▶ **What to produce**
Determine the number of lines in the following entries that hold the word "button". Give only that number.

*** Material to process Section Begins ***

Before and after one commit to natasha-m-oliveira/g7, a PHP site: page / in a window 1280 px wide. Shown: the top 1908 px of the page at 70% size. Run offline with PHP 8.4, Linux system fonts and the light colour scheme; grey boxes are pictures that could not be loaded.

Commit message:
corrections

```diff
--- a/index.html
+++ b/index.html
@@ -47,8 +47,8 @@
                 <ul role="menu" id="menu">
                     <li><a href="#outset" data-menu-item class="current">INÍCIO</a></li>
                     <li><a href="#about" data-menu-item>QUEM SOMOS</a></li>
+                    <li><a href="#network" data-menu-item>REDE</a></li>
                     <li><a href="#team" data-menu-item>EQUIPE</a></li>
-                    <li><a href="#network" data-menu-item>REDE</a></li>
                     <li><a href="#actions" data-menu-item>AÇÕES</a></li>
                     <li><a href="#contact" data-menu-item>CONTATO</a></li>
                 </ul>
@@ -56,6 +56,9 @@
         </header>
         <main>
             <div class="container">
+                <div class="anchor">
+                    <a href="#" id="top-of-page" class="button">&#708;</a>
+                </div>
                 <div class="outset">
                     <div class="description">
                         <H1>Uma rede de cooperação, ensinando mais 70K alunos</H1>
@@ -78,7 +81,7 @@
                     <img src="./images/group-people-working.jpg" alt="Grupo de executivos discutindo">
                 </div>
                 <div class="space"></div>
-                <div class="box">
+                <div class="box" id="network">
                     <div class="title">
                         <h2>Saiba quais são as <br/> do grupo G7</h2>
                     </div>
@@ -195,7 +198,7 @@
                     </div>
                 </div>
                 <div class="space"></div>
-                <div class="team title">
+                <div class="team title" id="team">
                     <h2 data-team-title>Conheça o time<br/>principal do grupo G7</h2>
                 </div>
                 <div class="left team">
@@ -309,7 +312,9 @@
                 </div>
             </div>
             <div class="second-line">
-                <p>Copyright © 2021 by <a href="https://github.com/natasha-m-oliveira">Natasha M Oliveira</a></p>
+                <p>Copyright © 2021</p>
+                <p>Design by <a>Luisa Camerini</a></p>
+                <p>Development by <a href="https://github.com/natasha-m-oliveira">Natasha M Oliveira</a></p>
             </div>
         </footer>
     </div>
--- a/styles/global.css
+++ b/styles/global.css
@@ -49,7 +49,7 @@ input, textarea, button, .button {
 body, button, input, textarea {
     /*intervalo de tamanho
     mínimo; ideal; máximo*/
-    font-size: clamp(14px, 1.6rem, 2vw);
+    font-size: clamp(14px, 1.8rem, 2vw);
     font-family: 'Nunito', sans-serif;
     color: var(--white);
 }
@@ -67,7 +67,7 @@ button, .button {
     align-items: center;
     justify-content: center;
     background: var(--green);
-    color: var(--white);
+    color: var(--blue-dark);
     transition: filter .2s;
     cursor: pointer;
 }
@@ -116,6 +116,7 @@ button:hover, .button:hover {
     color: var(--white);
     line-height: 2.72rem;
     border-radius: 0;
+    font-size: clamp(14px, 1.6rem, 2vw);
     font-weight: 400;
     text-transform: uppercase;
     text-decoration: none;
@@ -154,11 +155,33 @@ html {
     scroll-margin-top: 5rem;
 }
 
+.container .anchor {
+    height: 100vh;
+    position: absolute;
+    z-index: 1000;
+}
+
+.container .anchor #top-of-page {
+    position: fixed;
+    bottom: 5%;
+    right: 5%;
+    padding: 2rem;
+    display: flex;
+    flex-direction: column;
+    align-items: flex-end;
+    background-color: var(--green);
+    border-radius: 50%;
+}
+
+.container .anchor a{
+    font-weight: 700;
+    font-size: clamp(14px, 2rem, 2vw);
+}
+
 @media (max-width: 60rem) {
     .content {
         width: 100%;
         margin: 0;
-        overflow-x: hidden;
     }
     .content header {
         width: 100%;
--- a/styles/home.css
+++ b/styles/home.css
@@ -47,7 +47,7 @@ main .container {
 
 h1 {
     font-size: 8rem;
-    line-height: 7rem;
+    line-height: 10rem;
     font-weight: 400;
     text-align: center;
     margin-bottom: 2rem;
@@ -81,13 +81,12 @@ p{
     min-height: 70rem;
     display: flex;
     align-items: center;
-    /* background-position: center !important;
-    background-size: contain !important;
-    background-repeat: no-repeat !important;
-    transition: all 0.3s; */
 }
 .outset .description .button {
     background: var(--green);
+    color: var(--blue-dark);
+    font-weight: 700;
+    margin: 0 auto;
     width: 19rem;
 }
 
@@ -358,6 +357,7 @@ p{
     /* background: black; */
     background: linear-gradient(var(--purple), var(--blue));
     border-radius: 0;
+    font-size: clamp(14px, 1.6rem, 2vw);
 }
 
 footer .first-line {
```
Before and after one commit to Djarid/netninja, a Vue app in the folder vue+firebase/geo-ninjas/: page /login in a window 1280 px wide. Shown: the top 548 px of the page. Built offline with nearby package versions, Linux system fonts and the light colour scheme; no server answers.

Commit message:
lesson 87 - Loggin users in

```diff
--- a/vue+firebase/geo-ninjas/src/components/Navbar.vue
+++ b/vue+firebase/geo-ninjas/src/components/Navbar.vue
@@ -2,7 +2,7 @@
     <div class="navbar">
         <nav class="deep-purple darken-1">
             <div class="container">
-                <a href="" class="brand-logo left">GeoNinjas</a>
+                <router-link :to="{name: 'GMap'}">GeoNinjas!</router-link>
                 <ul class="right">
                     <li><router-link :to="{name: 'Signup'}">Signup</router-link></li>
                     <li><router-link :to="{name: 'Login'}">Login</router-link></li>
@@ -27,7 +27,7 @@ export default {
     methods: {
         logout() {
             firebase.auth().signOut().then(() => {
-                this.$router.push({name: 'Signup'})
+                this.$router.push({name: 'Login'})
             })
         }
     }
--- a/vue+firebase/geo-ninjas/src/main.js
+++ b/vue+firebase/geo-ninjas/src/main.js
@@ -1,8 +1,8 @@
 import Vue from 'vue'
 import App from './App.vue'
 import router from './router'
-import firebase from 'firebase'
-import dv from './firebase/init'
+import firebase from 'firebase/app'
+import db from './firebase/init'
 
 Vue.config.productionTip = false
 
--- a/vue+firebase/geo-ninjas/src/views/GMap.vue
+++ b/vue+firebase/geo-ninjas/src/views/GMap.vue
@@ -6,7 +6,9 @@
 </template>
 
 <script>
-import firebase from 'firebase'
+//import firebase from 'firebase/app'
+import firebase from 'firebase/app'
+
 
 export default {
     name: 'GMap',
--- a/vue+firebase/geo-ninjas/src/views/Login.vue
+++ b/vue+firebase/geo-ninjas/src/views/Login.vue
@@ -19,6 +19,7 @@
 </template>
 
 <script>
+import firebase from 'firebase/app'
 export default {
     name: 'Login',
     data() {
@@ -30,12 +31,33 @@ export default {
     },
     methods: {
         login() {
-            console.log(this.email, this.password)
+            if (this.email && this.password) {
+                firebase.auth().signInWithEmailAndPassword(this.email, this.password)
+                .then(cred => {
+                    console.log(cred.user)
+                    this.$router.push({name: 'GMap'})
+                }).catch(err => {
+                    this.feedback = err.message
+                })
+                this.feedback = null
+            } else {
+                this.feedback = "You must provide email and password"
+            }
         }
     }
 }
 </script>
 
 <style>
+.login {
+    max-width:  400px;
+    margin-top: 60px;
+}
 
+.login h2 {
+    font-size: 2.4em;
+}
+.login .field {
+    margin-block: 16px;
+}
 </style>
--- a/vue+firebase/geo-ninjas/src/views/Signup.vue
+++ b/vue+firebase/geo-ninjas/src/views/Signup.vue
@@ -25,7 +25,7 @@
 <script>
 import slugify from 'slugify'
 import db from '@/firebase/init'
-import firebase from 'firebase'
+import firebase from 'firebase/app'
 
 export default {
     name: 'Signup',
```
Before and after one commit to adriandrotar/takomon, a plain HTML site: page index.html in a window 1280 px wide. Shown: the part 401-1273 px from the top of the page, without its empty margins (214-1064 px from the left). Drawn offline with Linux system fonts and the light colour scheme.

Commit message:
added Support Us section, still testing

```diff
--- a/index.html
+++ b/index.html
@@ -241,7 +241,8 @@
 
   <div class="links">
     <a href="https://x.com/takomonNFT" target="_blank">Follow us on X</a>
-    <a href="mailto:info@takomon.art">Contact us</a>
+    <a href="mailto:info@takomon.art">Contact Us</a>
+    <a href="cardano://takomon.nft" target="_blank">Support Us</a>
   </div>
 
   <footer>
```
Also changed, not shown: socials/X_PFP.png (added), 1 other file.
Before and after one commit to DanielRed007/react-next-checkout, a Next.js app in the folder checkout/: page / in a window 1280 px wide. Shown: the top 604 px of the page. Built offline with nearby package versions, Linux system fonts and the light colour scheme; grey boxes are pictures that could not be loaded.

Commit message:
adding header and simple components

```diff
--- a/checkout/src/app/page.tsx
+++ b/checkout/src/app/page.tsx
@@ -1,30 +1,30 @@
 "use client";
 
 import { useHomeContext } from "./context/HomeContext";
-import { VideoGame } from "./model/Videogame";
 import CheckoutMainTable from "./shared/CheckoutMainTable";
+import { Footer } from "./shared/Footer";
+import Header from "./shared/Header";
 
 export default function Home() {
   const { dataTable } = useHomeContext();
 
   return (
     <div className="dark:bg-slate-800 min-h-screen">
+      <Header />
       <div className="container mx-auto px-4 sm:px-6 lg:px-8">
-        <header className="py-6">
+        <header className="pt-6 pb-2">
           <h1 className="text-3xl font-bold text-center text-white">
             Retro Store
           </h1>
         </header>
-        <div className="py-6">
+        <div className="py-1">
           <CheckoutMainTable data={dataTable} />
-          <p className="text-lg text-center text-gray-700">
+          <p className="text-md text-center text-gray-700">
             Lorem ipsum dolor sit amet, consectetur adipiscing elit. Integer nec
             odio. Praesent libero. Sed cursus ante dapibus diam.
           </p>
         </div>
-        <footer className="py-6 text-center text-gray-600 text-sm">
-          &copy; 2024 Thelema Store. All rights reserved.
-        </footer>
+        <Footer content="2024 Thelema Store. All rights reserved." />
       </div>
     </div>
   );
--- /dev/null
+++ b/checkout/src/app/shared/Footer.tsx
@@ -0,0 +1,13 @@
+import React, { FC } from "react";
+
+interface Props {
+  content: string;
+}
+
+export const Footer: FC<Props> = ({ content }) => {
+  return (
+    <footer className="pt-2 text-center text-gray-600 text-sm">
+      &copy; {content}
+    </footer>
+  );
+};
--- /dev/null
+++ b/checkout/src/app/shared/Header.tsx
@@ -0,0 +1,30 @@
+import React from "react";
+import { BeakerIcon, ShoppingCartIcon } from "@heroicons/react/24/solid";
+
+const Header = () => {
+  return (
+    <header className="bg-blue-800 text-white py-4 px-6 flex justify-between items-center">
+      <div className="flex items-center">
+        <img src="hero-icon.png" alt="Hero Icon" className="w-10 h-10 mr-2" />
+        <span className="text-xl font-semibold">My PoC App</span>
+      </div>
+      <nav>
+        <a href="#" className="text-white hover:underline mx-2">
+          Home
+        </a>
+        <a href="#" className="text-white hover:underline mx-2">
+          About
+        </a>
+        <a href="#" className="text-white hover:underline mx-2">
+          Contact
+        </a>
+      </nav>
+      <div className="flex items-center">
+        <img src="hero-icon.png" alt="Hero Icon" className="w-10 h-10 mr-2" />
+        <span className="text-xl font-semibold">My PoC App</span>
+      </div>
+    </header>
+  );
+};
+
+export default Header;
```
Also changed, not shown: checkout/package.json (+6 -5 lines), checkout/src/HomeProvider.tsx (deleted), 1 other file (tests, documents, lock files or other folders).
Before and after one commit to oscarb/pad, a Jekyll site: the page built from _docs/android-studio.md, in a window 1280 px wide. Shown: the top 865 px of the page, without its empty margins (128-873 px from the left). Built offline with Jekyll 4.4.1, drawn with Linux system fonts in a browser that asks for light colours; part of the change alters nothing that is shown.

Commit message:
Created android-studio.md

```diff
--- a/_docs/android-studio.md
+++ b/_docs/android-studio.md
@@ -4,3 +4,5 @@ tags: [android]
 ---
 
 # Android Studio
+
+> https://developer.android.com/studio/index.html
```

*** Material to process Section Ends ***

▶ **Output of the exercise**
6